  • Women still make eighty cents on the dollar compared to men.
  • Unemployment for people of color is many times the national average.
  • Our country is running concentration camps at the border with inhumane conditions.
  • Similar to slave times, children are ripped from their parents arms.
  • The political system envisioned by our forbearers has degenerated into self-serving, wealth focused favoritism.
  • The number one cause of bankruptcy in the United States is medical expense.
  • We are the only developed nation without single payer health care.
  • Environmental protections that have kept our great country beautiful are being rolled back at an alarming rate.
  • Climate change is real; ignoring it will not make it go away.
  • There is no place in the United States where a person can work full time at a minimum wage job and afford basic necessities.
  • Areas ravaged by natural disaster, especially Puerto Rico, have still not recovered and federal dollars have dried up despite desperate need.

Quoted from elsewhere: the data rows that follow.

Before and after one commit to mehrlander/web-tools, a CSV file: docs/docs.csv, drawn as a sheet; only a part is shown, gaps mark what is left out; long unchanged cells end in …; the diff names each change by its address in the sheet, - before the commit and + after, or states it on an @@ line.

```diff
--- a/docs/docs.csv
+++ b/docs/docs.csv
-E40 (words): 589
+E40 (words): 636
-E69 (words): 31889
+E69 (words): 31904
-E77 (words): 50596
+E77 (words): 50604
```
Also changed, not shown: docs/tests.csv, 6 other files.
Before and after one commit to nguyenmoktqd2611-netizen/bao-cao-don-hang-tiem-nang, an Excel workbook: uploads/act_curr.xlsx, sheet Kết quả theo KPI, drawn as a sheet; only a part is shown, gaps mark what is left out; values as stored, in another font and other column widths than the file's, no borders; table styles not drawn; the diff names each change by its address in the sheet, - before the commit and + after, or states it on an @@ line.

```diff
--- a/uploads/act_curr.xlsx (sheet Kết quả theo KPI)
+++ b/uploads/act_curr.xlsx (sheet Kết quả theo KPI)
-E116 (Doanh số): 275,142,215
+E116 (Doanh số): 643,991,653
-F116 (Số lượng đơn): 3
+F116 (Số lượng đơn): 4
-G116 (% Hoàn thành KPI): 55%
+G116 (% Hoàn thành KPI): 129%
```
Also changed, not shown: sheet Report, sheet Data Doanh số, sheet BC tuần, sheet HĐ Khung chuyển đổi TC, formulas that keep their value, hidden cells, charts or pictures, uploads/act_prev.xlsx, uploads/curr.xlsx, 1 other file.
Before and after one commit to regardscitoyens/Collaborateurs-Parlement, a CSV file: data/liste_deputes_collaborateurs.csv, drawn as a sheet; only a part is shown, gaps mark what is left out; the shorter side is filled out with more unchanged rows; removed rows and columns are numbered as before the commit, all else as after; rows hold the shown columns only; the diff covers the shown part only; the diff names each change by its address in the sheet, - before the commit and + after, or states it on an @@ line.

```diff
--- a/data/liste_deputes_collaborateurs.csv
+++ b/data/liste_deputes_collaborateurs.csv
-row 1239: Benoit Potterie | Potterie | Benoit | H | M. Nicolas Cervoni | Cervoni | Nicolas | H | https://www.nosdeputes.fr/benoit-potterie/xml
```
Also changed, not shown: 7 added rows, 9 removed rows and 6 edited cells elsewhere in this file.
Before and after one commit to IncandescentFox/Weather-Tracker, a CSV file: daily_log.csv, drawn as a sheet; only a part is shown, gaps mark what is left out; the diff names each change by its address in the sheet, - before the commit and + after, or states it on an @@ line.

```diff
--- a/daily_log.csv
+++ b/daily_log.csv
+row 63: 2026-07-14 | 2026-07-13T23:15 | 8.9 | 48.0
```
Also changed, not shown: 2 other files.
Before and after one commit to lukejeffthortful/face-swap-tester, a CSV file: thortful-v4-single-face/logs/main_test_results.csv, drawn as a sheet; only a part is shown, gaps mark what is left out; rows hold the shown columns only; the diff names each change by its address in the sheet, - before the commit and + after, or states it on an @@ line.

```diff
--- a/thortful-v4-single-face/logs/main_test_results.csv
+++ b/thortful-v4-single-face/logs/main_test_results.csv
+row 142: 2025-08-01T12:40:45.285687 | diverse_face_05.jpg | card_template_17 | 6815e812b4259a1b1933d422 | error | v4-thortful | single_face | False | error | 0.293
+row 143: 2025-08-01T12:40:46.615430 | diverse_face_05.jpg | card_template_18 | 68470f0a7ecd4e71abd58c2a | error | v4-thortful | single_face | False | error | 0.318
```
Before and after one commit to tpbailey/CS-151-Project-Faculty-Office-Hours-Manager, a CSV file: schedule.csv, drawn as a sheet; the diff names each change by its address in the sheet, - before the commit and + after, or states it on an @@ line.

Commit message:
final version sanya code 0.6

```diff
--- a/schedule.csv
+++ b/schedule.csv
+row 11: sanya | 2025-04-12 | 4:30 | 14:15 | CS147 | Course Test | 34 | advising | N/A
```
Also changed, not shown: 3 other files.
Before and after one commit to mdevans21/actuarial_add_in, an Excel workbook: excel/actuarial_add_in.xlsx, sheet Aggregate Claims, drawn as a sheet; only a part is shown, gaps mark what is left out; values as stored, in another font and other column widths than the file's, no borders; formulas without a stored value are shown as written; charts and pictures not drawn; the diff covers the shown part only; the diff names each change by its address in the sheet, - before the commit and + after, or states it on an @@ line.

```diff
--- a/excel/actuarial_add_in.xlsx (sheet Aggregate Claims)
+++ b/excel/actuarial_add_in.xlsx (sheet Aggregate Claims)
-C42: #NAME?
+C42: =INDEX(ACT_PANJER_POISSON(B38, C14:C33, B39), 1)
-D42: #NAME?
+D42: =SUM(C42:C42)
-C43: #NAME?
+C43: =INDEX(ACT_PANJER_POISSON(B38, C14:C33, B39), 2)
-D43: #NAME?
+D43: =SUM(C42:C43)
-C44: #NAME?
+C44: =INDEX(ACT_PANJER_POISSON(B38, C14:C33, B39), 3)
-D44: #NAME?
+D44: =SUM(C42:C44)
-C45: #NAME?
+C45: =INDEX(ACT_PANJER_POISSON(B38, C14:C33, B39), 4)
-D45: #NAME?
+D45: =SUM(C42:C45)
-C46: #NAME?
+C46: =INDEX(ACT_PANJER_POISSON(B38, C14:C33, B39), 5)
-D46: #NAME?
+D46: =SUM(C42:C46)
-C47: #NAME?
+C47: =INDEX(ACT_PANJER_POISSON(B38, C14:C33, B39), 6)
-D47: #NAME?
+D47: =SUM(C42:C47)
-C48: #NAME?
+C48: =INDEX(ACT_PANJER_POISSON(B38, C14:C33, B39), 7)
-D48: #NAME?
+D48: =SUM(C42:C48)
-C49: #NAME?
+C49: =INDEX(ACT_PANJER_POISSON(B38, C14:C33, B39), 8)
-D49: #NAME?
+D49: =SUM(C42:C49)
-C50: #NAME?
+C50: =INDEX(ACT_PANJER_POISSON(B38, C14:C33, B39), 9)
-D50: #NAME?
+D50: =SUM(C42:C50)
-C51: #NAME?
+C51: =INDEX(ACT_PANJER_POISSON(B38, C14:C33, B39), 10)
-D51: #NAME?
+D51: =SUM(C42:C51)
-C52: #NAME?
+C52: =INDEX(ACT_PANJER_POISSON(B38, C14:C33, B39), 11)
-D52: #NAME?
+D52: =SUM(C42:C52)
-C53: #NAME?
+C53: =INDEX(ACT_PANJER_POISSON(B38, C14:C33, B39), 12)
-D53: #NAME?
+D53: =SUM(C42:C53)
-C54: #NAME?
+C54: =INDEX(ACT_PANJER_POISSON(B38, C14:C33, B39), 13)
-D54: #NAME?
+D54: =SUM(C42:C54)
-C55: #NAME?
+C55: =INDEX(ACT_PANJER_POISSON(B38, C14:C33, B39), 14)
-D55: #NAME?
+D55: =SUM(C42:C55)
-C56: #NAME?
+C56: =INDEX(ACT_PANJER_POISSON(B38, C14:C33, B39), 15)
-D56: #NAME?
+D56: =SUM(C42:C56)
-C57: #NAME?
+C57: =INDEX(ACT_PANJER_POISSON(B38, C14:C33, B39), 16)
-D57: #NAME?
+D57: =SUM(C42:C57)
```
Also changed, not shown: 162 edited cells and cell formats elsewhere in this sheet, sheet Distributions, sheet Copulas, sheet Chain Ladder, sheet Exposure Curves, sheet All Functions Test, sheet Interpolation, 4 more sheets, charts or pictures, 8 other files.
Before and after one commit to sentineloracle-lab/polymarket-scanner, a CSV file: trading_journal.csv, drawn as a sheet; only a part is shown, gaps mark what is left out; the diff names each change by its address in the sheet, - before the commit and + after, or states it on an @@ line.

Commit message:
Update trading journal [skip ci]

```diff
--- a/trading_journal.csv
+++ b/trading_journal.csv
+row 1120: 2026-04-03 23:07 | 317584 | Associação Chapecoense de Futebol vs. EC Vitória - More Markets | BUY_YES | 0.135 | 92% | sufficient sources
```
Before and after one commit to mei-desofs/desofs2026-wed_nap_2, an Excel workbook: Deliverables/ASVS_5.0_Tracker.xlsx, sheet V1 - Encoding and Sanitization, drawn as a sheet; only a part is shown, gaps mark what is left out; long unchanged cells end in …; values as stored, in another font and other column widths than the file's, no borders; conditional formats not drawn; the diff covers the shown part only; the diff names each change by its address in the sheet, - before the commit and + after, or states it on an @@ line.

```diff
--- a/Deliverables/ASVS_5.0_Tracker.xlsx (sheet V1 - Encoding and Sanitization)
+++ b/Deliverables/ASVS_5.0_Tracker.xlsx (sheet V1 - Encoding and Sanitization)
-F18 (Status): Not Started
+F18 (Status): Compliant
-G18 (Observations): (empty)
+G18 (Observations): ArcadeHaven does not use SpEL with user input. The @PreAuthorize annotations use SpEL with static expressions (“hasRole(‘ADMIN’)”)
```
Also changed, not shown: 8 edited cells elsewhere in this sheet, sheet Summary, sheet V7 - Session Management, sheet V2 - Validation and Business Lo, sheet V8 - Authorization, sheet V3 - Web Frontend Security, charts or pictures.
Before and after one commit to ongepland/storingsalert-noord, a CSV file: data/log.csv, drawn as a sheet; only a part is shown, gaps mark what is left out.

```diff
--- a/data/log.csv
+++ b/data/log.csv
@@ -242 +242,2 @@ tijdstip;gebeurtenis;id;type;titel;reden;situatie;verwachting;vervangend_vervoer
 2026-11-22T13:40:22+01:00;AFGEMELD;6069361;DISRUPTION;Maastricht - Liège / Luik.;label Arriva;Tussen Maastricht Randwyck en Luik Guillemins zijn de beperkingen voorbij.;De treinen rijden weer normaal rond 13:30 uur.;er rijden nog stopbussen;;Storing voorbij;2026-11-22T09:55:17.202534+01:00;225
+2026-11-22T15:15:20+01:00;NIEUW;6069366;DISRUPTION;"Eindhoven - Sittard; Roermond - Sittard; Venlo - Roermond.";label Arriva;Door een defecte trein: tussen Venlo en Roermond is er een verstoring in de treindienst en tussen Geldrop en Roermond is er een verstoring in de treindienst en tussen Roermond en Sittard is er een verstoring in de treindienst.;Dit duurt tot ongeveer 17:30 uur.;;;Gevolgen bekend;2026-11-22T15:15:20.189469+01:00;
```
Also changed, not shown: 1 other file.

People panic when they hear the word “socialism”.  However, Social Security, federal disaster aid, infrastructure grants and state aid for education are all forms of socialism that we welcome because they benefit us.

Let’s be clear; the fit people pitch about socialism is a fear based response to someone getting something WE don’t think they deserve.  We blame the poor for being poor, and somewhere deep inside we believe they are lazy.  If they just worked harder…

We look with pity on the sick who can’t afford health care and think it has nothing to do with us. We pay our premiums and don’t have to choose between eating and buying medication.

We are big fans of “indivisible, with liberty and justice for all” as long as we are recipients of the liberty and justice.  Our absence of outrage is the most telling statement of what we think of our country and its citizens.

Before you pledge allegiance to the flag, think about who it includes and who it excludes.  When it comes to who is worthy and who is not, remember it is not ours to decide.  The ultimate strength of any society is how it treats its most vulnerable members.  Whether or not our country is great depends in large part on where one falls on the socio-economic continuum.

If you are going to pledge allegiance to the flag, pledge allegiance to all the people who are part of the republic.